The day Christine Hansen bought her home 17 years ago in Millcreek was “the happiest day of my life,” she told the Salt Lake County Council on Tuesday.
But since then, Hansen said her property taxes have risen dramatically, to the point that she feels “it’s going to force me to sell. And that was never a goal of mine when I bought my house.”
“I thought I would be there forever,” she said, her voice breaking.
Hansen was one of more than 30 people who spoke during a public hearing Tuesday against a proposed property tax rate increase for 2020 that is expected to have an impact of about $30.36 per year for the average family.
Among those who addressed the council were young homeowners, retirees and business owners, several of whom came armed with their property tax bills and others who shared their challenges paying more to the government while living on a fixed income.
“You’ve got to say no,” said West Jordan resident Mike Laws. “No more taxes.”
The council went on to approve the projected 7.8% tax rate increase with a 7-2 vote.
That’s a lower rate than the 8.7% originally proposed by Salt Lake County Mayor Jenny Wilson. And while Councilman Steve DeBry, who called himself a “fiscal conservative,” said he doesn’t like raising taxes, he stood by the budget, noting $6.5 million council Republicans were able to slash.

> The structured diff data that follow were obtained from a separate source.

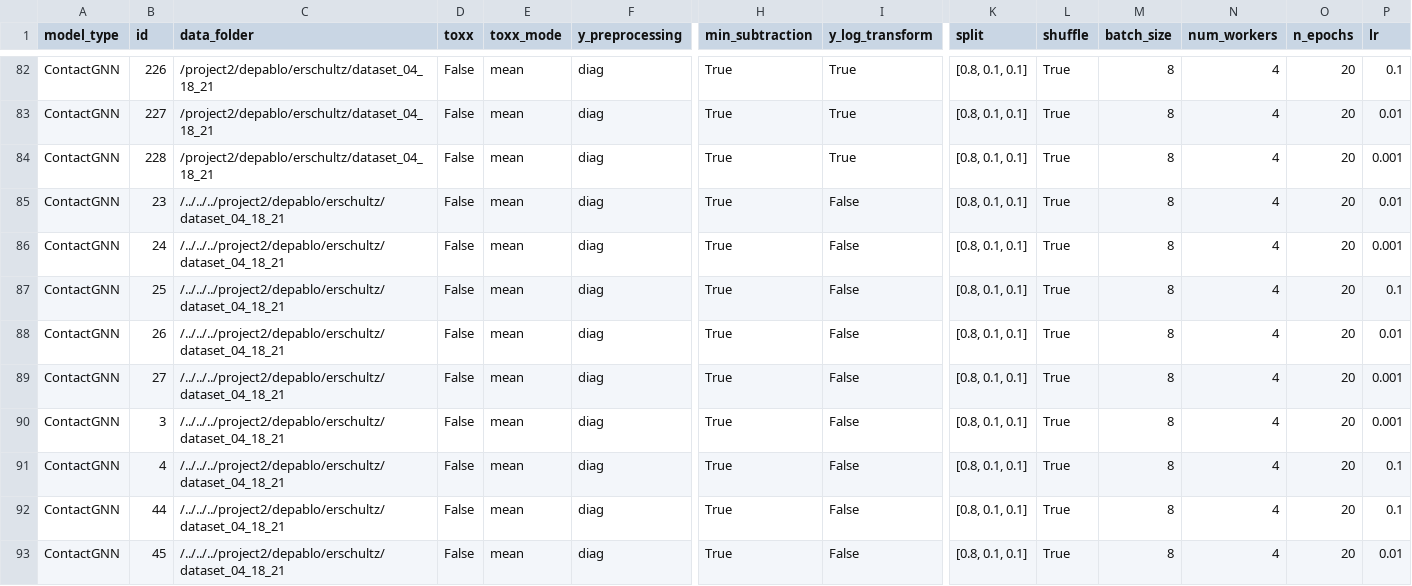
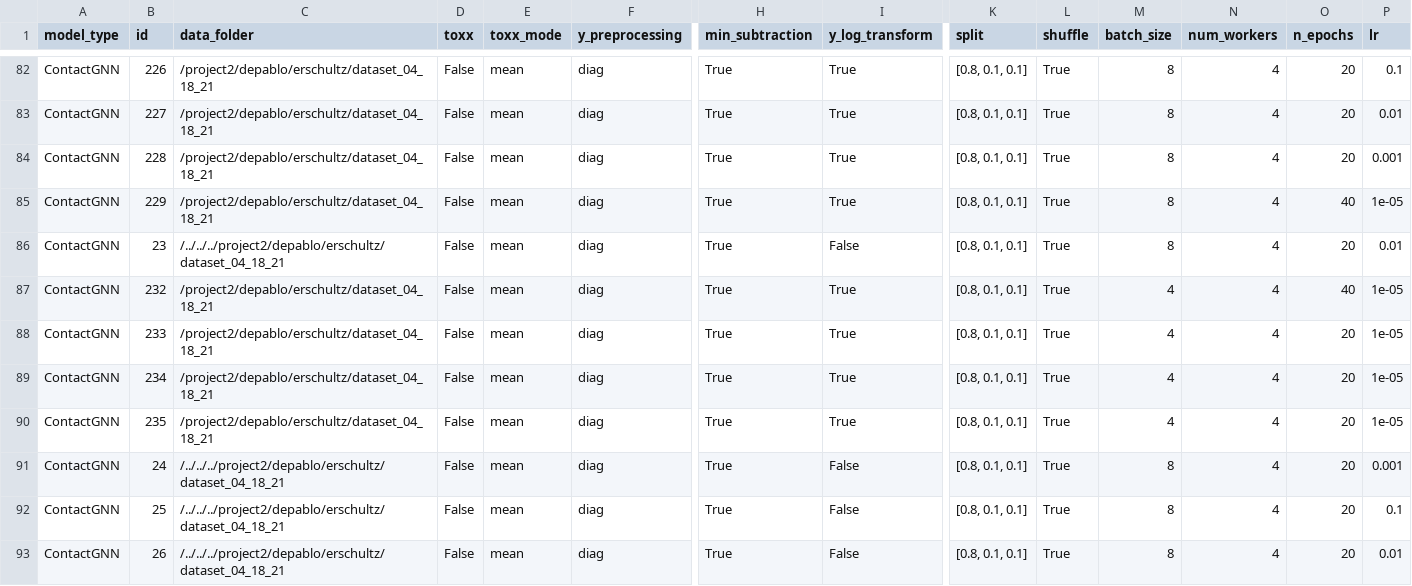
Before and after one commit to ERSchultz/sequences_to_contact_maps, a CSV file: results/ContactGNN/results_table.csv, drawn as a sheet; only a part is shown, gaps mark what is left out; the shorter side is filled out with more unchanged rows; rows hold the shown columns only; the diff names each change by its address in the sheet, - before the commit and + after, or states it on an @@ line.

```diff
--- a/results/ContactGNN/results_table.csv
+++ b/results/ContactGNN/results_table.csv
+row 85: ContactGNN | 229 | /project2/depablo/erschultz/dataset_04_18_21 | False | mean | diag | True | True | [0.8, 0.1, 0.1] | True | 8 | 4 | 40 | 1e-05
+row 87: ContactGNN | 232 | /project2/depablo/erschultz/dataset_04_18_21 | False | mean | diag | True | True | [0.8, 0.1, 0.1] | True | 4 | 4 | 40 | 1e-05
+row 88: ContactGNN | 233 | /project2/depablo/erschultz/dataset_04_18_21 | False | mean | diag | True | True | [0.8, 0.1, 0.1] | True | 4 | 4 | 20 | 1e-05
+row 89: ContactGNN | 234 | /project2/depablo/erschultz/dataset_04_18_21 | False | mean | diag | True | True | [0.8, 0.1, 0.1] | True | 4 | 4 | 20 | 1e-05
+row 90: ContactGNN | 235 | /project2/depablo/erschultz/dataset_04_18_21 | False | mean | diag | True | True | [0.8, 0.1, 0.1] | True | 4 | 4 | 20 | 1e-05
```
Also changed, not shown: 5 other files.
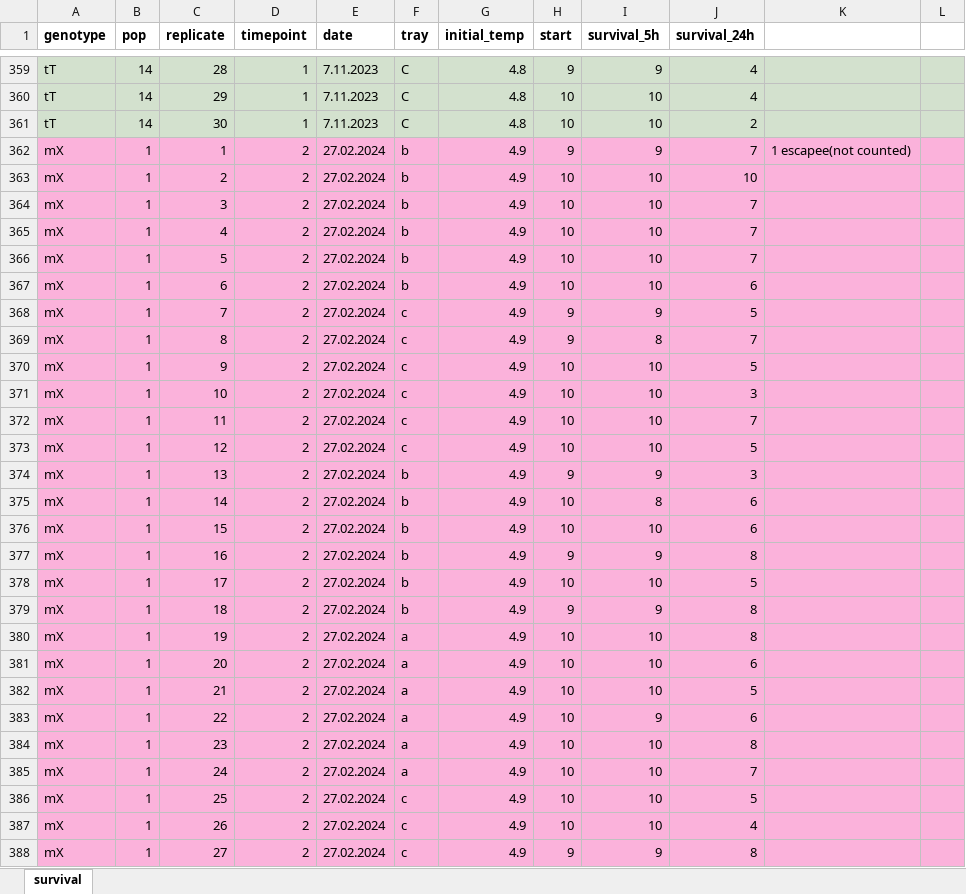
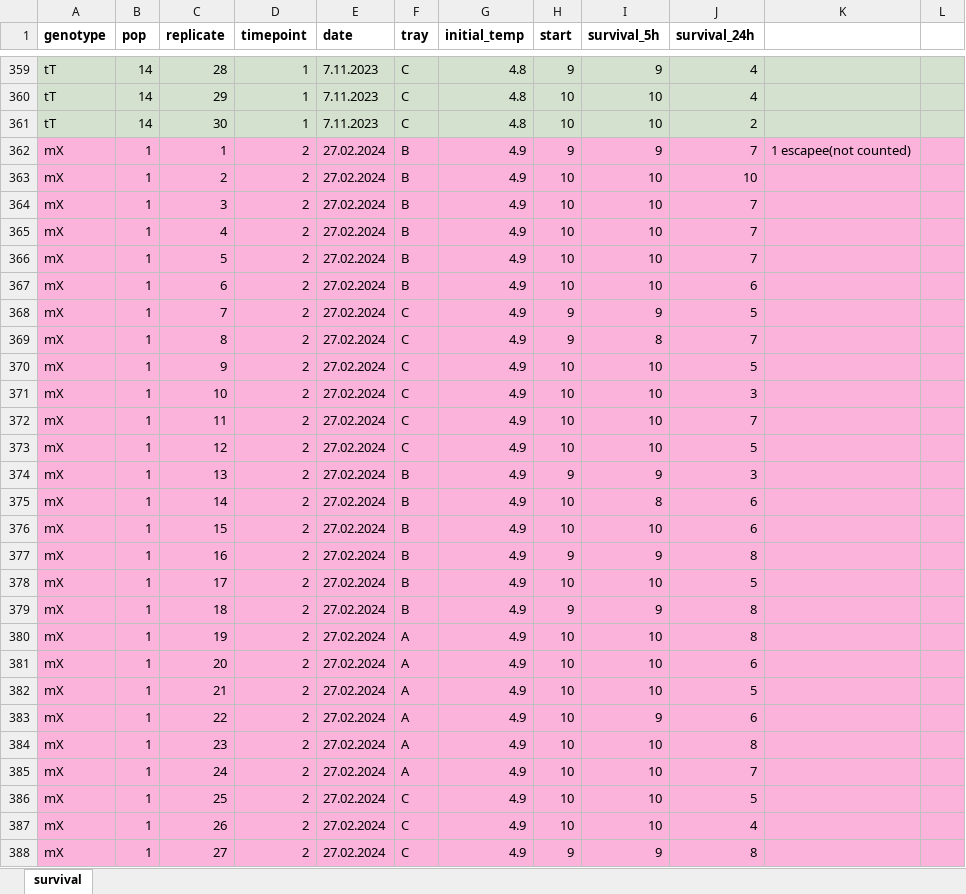
Before and after one commit to FiG-T/TIME, an Excel workbook: phenotypes/data/D01_ColdTolerance/TIME_thermal_survival_data.xlsx, sheet survival, drawn as a sheet; only a part is shown, gaps mark what is left out; values as stored, in another font and other column widths than the file's, no borders; conditional formats not drawn; the diff covers the shown part only; the diff names each change by its address in the sheet, - before the commit and + after, or states it on an @@ line.

Commit message:
Updated datafiles with added tray information

```diff
--- a/phenotypes/data/D01_ColdTolerance/TIME_thermal_survival_data.xlsx (sheet survival)
+++ b/phenotypes/data/D01_ColdTolerance/TIME_thermal_survival_data.xlsx (sheet survival)
-F362:F367 (tray): b
+F362:F367 (tray): B
-F368:F373 (tray): c
+F368:F373 (tray): C
-F374:F379 (tray): b
+F374:F379 (tray): B
-F380:F385 (tray): a
+F380:F385 (tray): A
-F386:F388 (tray): c
+F386:F388 (tray): C
```
Also changed, not shown: 1400 edited cells elsewhere in this sheet, 2 other files.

“We’ve cut a lot of stuff and we tried to do everything we could,” he told residents after the public comment hearing closed. “But it came to a threshold where we had to say, ‘We can’t cut any more’ because I can’t in good faith say, ‘We’re shutting down a senior center or Meals on Wheels or a rec center’ or whatever else we’re doing.”
Council Chairman Richard Snelgrove and Councilwoman Aimee Winder Newton, both Republicans, voted against the net $1.4 billion financial plan.
“There’s another $5 million or so in proposed cuts that I believe would have made this a better budget,” explained Winder Newton, who is running for governor.
Salt Lake County hasn’t raised property taxes since 2013 but was prompted to do so this year to keep pace with inflation, according to Darrin Casper, the county’s chief financial officer. Though home values, incomes and population have risen steadily over the past few years, the county hasn’t been able to capture any of that new growth in its property taxes.
The county also faced several structural challenges in putting its budget together this year that led to the increase. Some $4 million had to be allocated to fund a high-profile 2020 election and operations at a new 3rd District Court the Legislature created but did not financially support.
At the time she presented her budget this fall, Wilson said that without a tax increase there would be “no choice” but to shutter county recreation centers and programs for the elderly and to risk services provided by the county clerk, treasurer and sheriff.
On Tuesday, she thanked residents for coming to voice their opinions on the budget, recognized the impact the tax increase may have on them and promised to help find solutions for those with finite resources.
“The comments that affected me tonight were stories of people who are on fixed incomes who are maybe not seeing the benefits of a hot economy and the prosperity that we enjoy,” she said. “And I have a lot of empathy and concern for those of you who feel this is a reach.”
Among the cuts the council made to Wilson’s proposed budget were $500,000 from the county’s Office of Data and Innovation, a new full-time employee from the county assessor’s office and a position in the Salt Lake County Attorney’s Office, Casper said.
But the approved tax adjustment, though lower than the one presented in Wilson’s proposal, is still “structurally sound,” Casper said. It is expected to bring in about $15.9 million in revenues with an impact on the average business of about $55.20 per year.
Despite the trims, the council opted to fund Wilson’s major recommendations.
Those include a living wage increase for employees making less than $12 an hour and a 2.75% increase to full-time employees with no increase to health care costs. The council opted for an additional 0.25% increase for employees in the technical trades, where market wages are increasing at a faster rate.
The County Council also voted to increase resources to stabilize pay for jail workers with $3.5 million meant to stem high turnover rates.
“I think both the mayor and the council kind of considered that a mandate,” Casper said.
The council approved, too, a 60% increase in funding to investigate and prosecute domestic violence cases in the district attorney’s Special Victims Unit. That $763,568 will be used to hire six full-time employees.
With one in three families in Utah impacted by domestic and sexual violence, Councilman Michael Jensen said everyone can agree that’s an area of “high importance.”
But the Democratic and Republican members of the council disagreed over his proposal to withhold funding for two of the positions as an extra oversight measure to ensure the resources are actually used for SVU.
“The council sees this as a top priority and we want to make sure those attorneys are dedicated,” Jensen explained.
Councilwoman Shireen Ghorbani said she was “very uncomfortable” with the proposal, which she felt would force survivors of sexual violence to wait for justice. Salt Lake County District Attorney Sim Gill also pushed back on what he saw as an attempt to micromanage his office.
“I respect your oversight," he said, “but understand the challenge I have in running an institution where I have to make day to day and hour to hour decisions.”
The council ultimately approved the SVU proposal along partisan lines.